History of the Fairgrounds
The Danville - Pittsylvania County Fairgrounds, located off route 62 in Ringgold, Virginia, began as the dream of one man and his family. Larry Burnett remembered his childhood, when he used to get excited about going to the county fair at the original Danville Fairgrounds. "The week of the fair, the whole town was buzzing," said Burnett. "I enjoyed that. My wife and I started talking about it, how as kids we got so excited when the fair came to town. We'd come home from school, throw our books down, and go to the fair." Burnett wanted a whole new generation to treasure these memories.
Burnett remembered the former local fairgrounds as a gathering place, a place where parents could bring their children for rides and games, where friends could meet for ice cream, and where young men could bring their sweethearts. Now, years later Larry and his sweetheart, Cindy, have recreated this magical place for the next generation.

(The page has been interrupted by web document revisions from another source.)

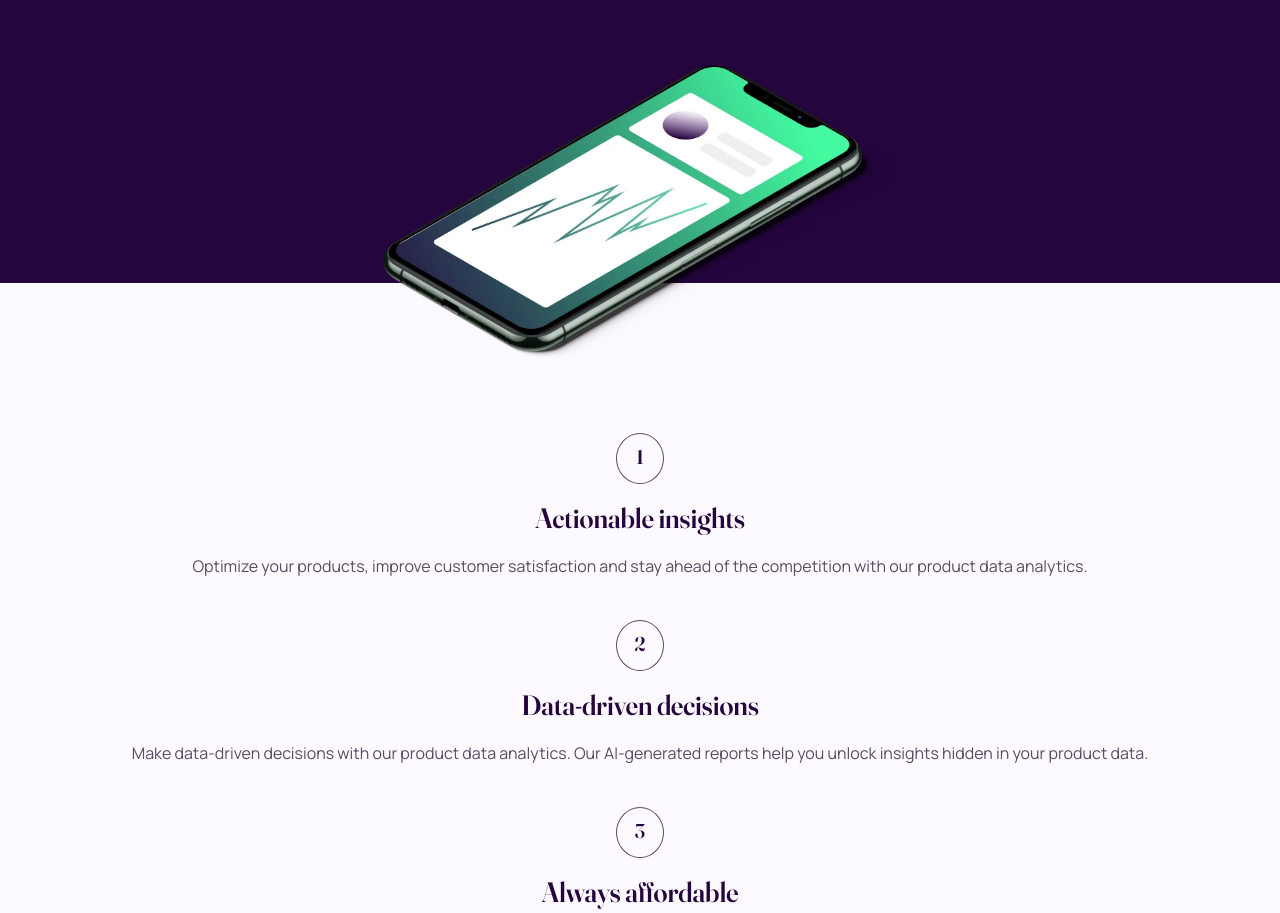
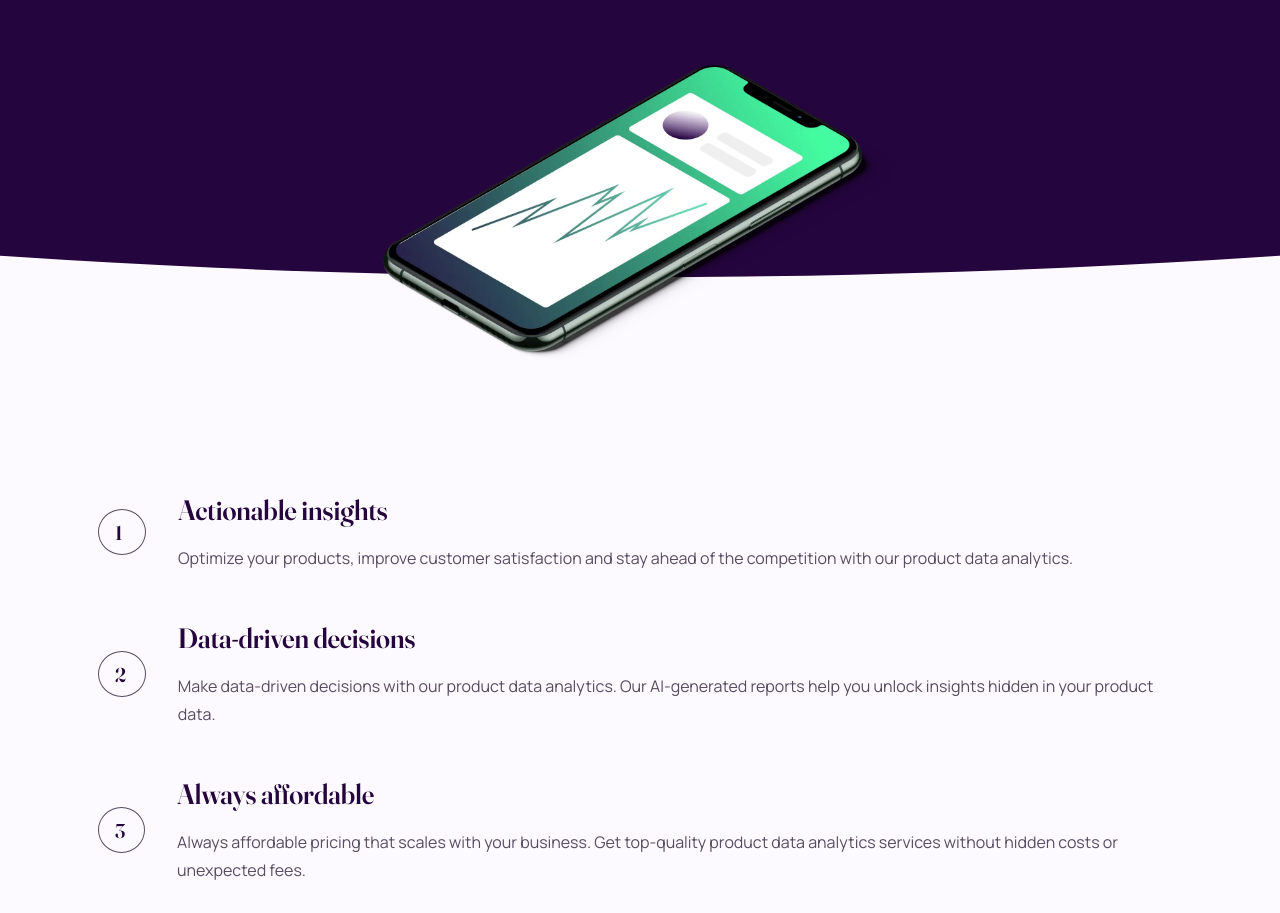
Before and after one commit to rizard1/workit-landing-page, a website: page index.html in a window 1280 px wide. Shown: the part 267-1180 px from the top of the page. Drawn offline with nearby package versions, Linux system fonts and the light colour scheme; files that its build step writes are made by us from their sources.

Commit message:
updated the code to reflect for desktop viewport

```diff
--- a/index.html
+++ b/index.html
@@ -33,21 +33,27 @@
     <div class="features">
       <div class="featureCard">
         <span>1</span>
+        <div class="featureCard__content">
         <h2>Actionable insights</h2>
         <p>Optimize your products, improve customer satisfaction and stay ahead of the competition
           with our product data analytics.</p>
+        </div>
       </div>
       <div class="featureCard">
         <span>2</span>
+        <div class="featureCard__content">
         <h2>Data-driven decisions</h2>
         <p>Make data-driven decisions with our product data analytics. Our AI-generated reports help
           you unlock insights hidden in your product data.</p>
+        </div>
       </div>
       <div class="featureCard">
         <span>3</span>
+        <div class="featureCard__content">
         <h2>Always affordable</h2>
         <p>Always affordable pricing that scales with your business. Get top-quality product data
           analytics services without hidden costs or unexpected fees.</p>
+        </div>
       </div>
     </div>
   </section>
--- a/src/sass/components/_hero.scss
+++ b/src/sass/components/_hero.scss
@@ -1,19 +1,25 @@
 .hero {
+    position: relative;
     display: flex;
     flex-direction: column;
     align-items: center;
     text-align: center;
     gap: px-rem(64px);
-    height: px-rem(480px);
     padding-top: px-rem(64px);
-    background: linear-gradient(to bottom, $dark-purple 90%, $ghost-white 10%);
+    background-color: $ghost-white;
 
     @include res-to("medium") {
         padding-top: px-rem(56px);
         height: px-rem(540px);
     }
 
+    @include res-to("large") {
+        height: px-rem(650px);
+    }
+
     .hero-content {
+        z-index: 2;
+
         @include res-to("medium") {
             padding: 0 px-rem(128px) 0 px-rem(128px);
         }
@@ -29,7 +35,14 @@
                 @each $property, $value in $t-h-large {
                     #{$property}: $value;
                 }
+            }
 
+            @include res-to("large") {
+                @each $property, $value in $d-h-large {
+                    #{$property}: $value;
+                }
+                max-width: px-rem(635px);
+                padding-bottom: px-rem(37px);
             }
 
             & > span {
@@ -39,6 +52,7 @@
     }
 
     .hero-image {
+        z-index: 3;
         margin-top: 1rem;
         width: 320px;
         height: auto;
@@ -47,5 +61,30 @@
         @include res-to("medium") {
             width: px-rem(514px);
         }
+
+        @include res-to("large") {
+            width: px-rem(767px);
+        }
     }
 }
+
+.hero::before {
+    content: "";
+    position: absolute;
+    top: 0;
+    left: 0;
+    right: 0;
+    bottom: 0;
+    z-index: 1;
+    height: 410px;
+    background-color: $dark-purple;
+    clip-path: ellipse(170% 100% at 50% 0);
+
+    @include res-to("medium") {
+        height: px-rem(480px);
+    }
+
+    @include res-to("large") {
+        height: px-rem(600px);
+    }
+}
--- a/src/sass/components/features/_featureCard.scss
+++ b/src/sass/components/features/_featureCard.scss
@@ -4,6 +4,13 @@
     align-items: center;
     text-align: center;
     gap: 1rem;
+
+    @include res-to("medium") {
+        flex-direction: row;
+        align-items: center;
+        text-align: left;
+        gap: px-rem(32px);
+    }
 
     & > span {
         font-family: $h-font;
@@ -12,13 +19,18 @@
         color: $dark-purple;
         padding: px-rem(5px) px-rem(16px);
         width: px-rem(48px);
-        height: auto;
+        height: px-rem(46px);
         border: px-rem(1px) solid $davys-grey;
         border-radius: 100%;
         padding-bottom: px-rem(8px);
     }
 
-    & > h2 {
+    .featureCard__content {
+        display: flex;
+        flex-direction: column;
+        gap: px-rem(16px);
+
+     > h2 {
         font-family: $h-font;
         font-size: px-rem(28px);
         line-height: px-rem(36px);
@@ -34,3 +46,4 @@
         color: $davys-grey;
     }
 }
+}
--- a/src/sass/components/features/_features.scss
+++ b/src/sass/components/features/_features.scss
@@ -1,8 +1,28 @@
 .features {
+    position: relative;
     display: flex;
     flex-direction: column;
     align-items: center;
     gap: px-rem(40px);
-    padding: px-rem(96px) 0 px-rem(71px) 0;
+    padding: px-rem(64px) px-rem(16px);
+    background-color: transparent;
+    z-index: 1;
+
+    @include res-to("medium") {
+        align-items: flex-start;
+        gap: px-rem(48px);
+        padding: px-rem(155px) px-rem(98px);
+    }
+}
+
+.features::before {
+    content: "";
+    position:absolute;
+    top: 0;
+    left: 0;
+    right: 0;
+    bottom: 0;
+    z-index: -1;
     background-color: $ghost-white;
+    clip-path: ellipse(170% 100% at 50% 0);
 }
--- a/src/sass/components/intro/_intro.scss
+++ b/src/sass/components/intro/_intro.scss
@@ -12,6 +12,11 @@
         @include res-to("medium") {
             margin: 0 px-rem(410px) px-rem(-130px) 0;
         }
+
+        @include res-to("large") {
+            width: px-rem(477px);
+            margin: 0 px-rem(800px) px-rem(-304px) 0;
+        }
     }
 
 }
--- a/src/sass/components/intro/_introBlock.scss
+++ b/src/sass/components/intro/_introBlock.scss
@@ -16,6 +16,14 @@
         max-width: px-rem(572px);
     }
 
+    @include res-to("large") {
+        align-items: flex-start;
+        padding: px-rem(64px) px-rem(64px);
+        max-width: px-rem(730px);
+        gap: 2rem;
+        margin-right: -1rem;
+    }
+
     & > span {
         @each $property, $value in $d-h-small {
             #{$property}: $value;
@@ -29,6 +37,14 @@
             text-align: left;
             padding: 1rem 0 0 px-rem(56px);
         }
+
+        @include res-to("large") {
+            padding: 0;
+            @each $property, $value in $d-h-medium {
+                #{$property}: $value;
+            }
+            width: 100%;
+        }
     }
 
     & > p {
@@ -41,5 +57,13 @@
         @include res-to("medium") {
             padding: 0 px-rem(56px) 0.5rem px-rem(56px);
         }
+
+        @include res-to("large") {
+            padding: 0;
+
+            @each $property, $value in $p-body {
+                #{$property}: $value;
+            }
+        }
     }
 }
--- a/src/sass/layout/_header.scss
+++ b/src/sass/layout/_header.scss
@@ -10,4 +10,8 @@ header {
     @include res-to('medium') {
         padding: px-rem(32px) px-rem(40px) 0 px-rem(40px);
     }
+
+    @include res-to("large") {
+        padding: px-rem(55px) px-rem(165px);
+    }
 }
```
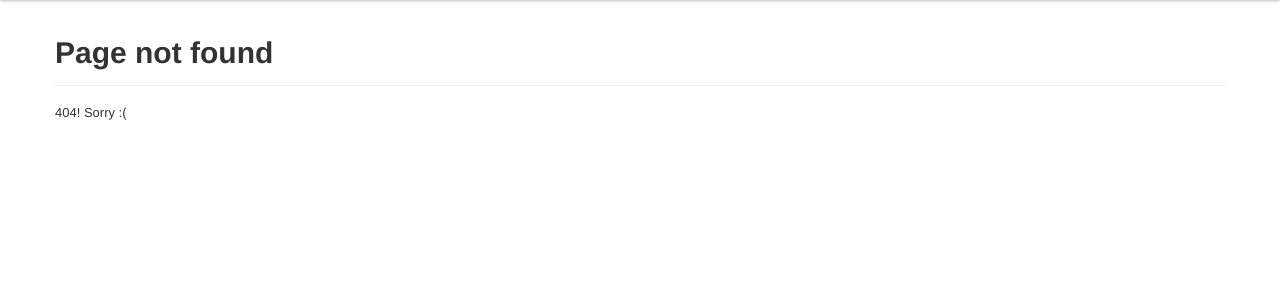
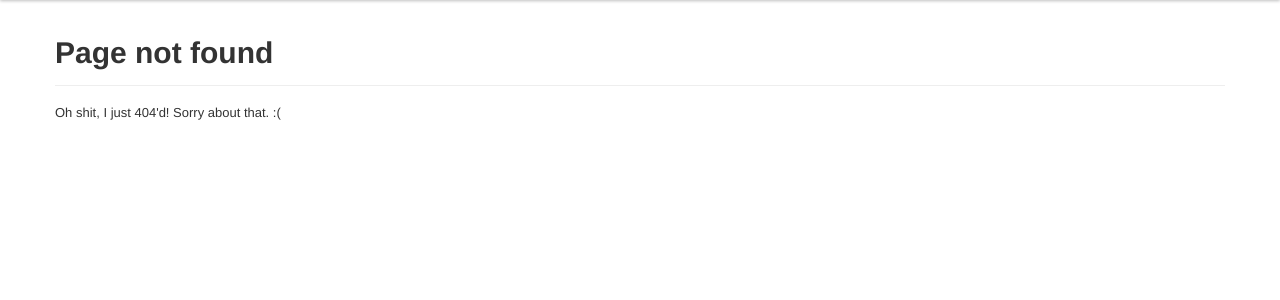
Before and after one commit to kvalle/beertistics, a Flask app: template beertistics/templates/404.html in a window 1280 px wide. Shown: the part 40-340 px from the top of the page. Run offline with Flask 2, Linux system fonts and the light colour scheme; the template is opened without the code that fills it, so the values that code supplies are empty; some libraries are stand-ins or nearby versions.

Commit message:
404 message

```diff
--- a/beertistics/templates/404.html
+++ b/beertistics/templates/404.html
@@ -1,10 +1,9 @@
 {% extends "layout.html" %}
-{% set active_page = None %}
 
 {% block title %}404{% endblock %}
 {% block content %}
   <div class="page-header">
     <h1>Page not found</h1>
   </div>
-  <p>404! Sorry :(</p>
+  <p>Oh shit, I just 404'd! Sorry about that. :(</p>
 {% endblock %}
```
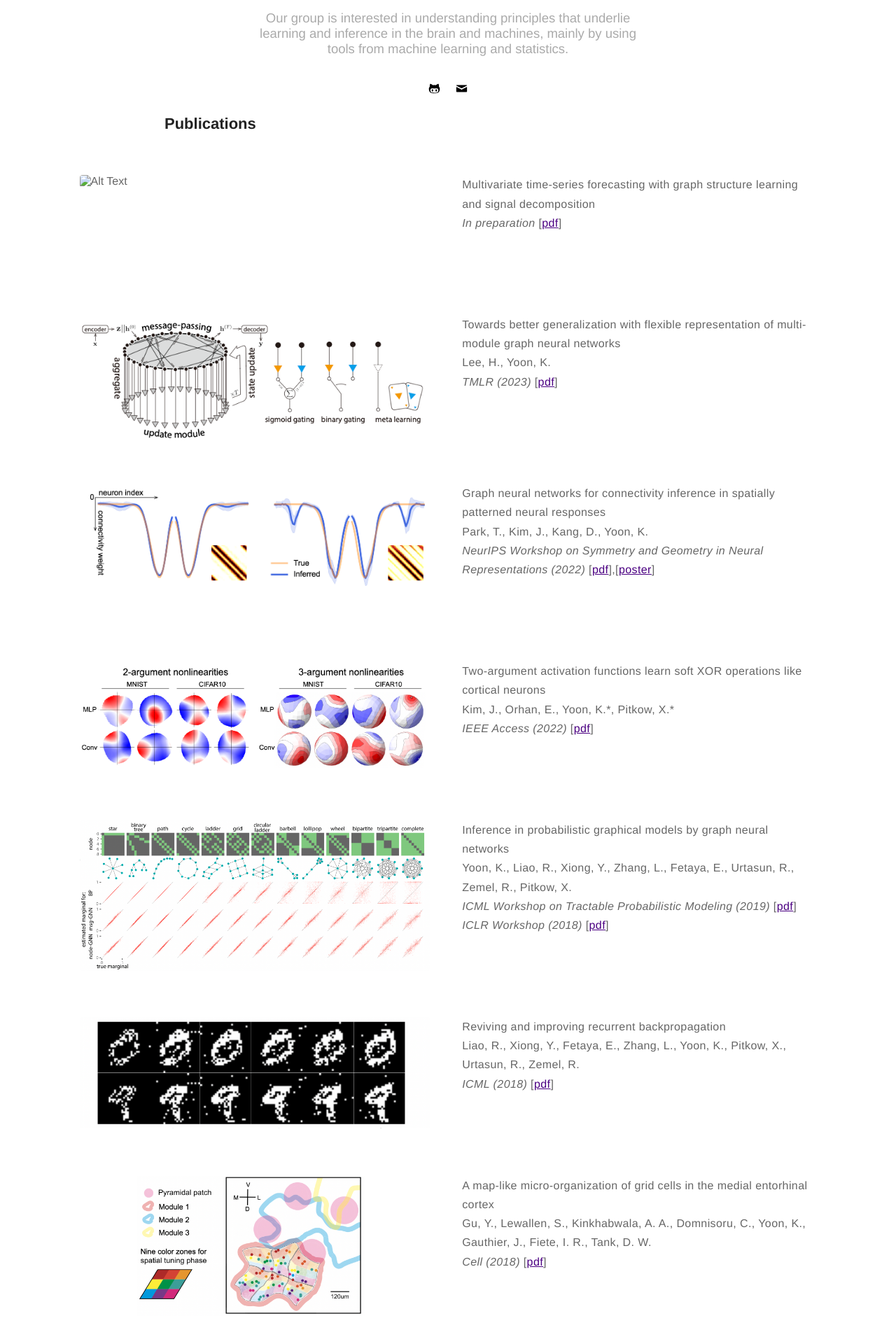
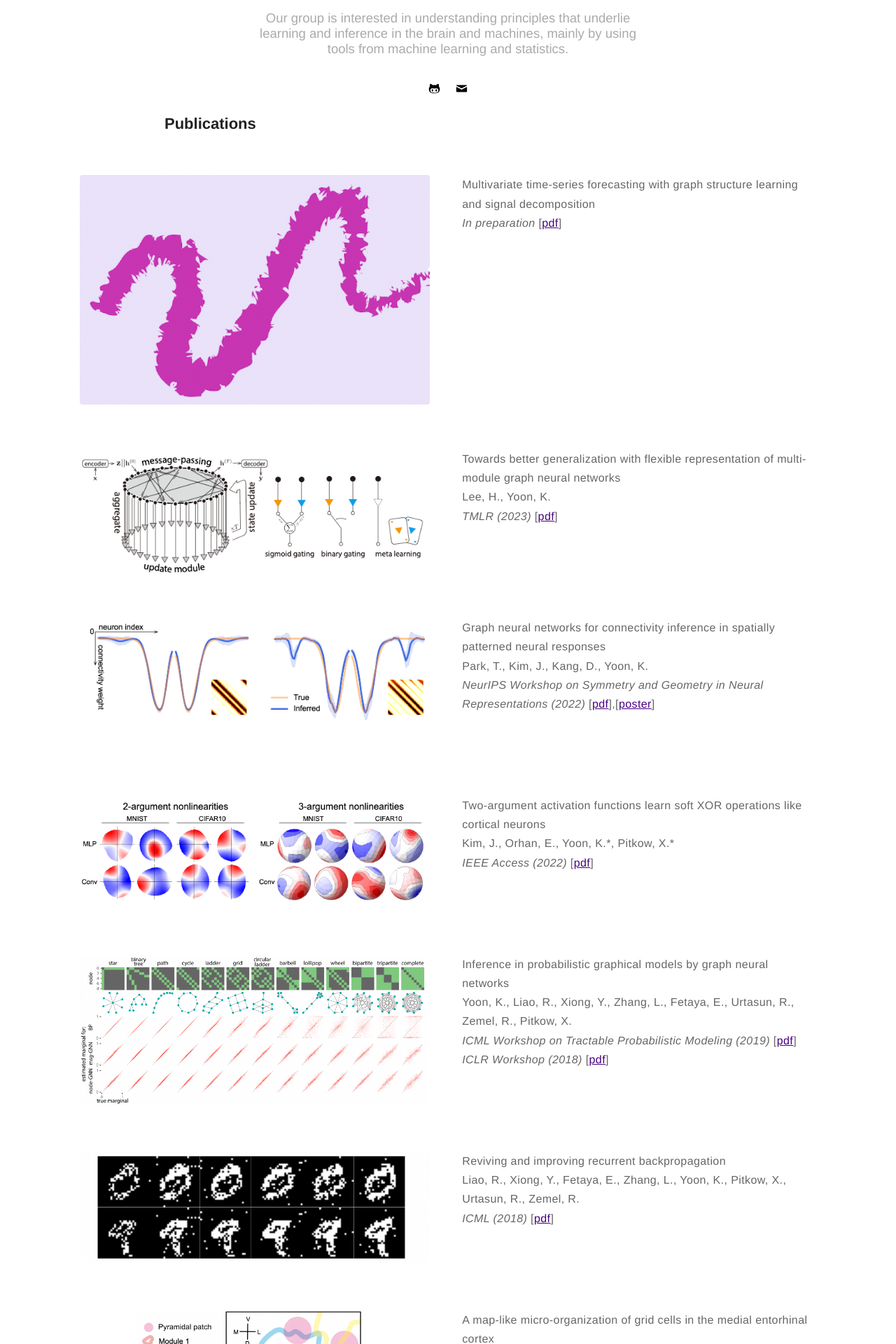
Before and after one commit to kijungyoon/kijungyoon.github.io, a Jekyll site: the page built from papers.md, in a window 1280 px wide. Shown: the part 324-2244 px from the top of the page at 70% size. Built offline with Jekyll 4.4.1, drawn with Linux system fonts in a browser that asks for light colours.

Commit message:
Update papers.md

```diff
--- a/papers.md
+++ b/papers.md
@@ -10,7 +10,7 @@
 <h2>Publications</h2>
 <div class="side-by-side">
     <div class="toleft">
-        <img class="image" src="https://" alt="Alt Text">
+        <img class="image" src="https://kijungyoon.github.io/assets/images/ts.png" alt="Alt Text">
     </div>
 
     <div class="toright">
```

Construction began only two short years after the Burnetts purchased the approximately 1,000 acre farm off of State Road 62. At first what resembled an open field for football games and kite flying, the Fairgrounds has grown into a fully modern facility. Grandstands were added, providing seating for a number of events including the annual rodeo, truck and tractor pull, and of course concerts during the fair. A large open-sided pavilion now stands at the east end for parties, livestock shows and petting zoos, and the occasional softball practice in the cold winter months. Another large enclosed pavilion stands close to the entrance, used for a variety of exhibits during the fair. At the north end, sunken down into the woods you'll find a natural amphitheater where in the past the Blue Grass Festival was held. And last but not least, the common grounds used for a number of things, but most importantly the Fall Fair.
The fairgrounds and all of it's events are operated completely by the Burnett family and friends. Willard, father of Larry, and brother, Ray, have both been in the act since the beginning. It only seems fitting to operate the Fairgrounds together, as they have done in years past with two other family businesses, Burnett's Construction and Cavalier Farms. Other family members are also involved, whether it be with Finances, Public Relations, Administrative, or Concession work, everyone is fully involved, especially when the fair rolls around. Friends of the family have contributed tremendously when it comes to support and man-hours during all events. It takes a lot of people to make an event run smoothly, from selling tickets, to selling concession food, to running errands and answering the phones; a volunteer's work never seems to be done.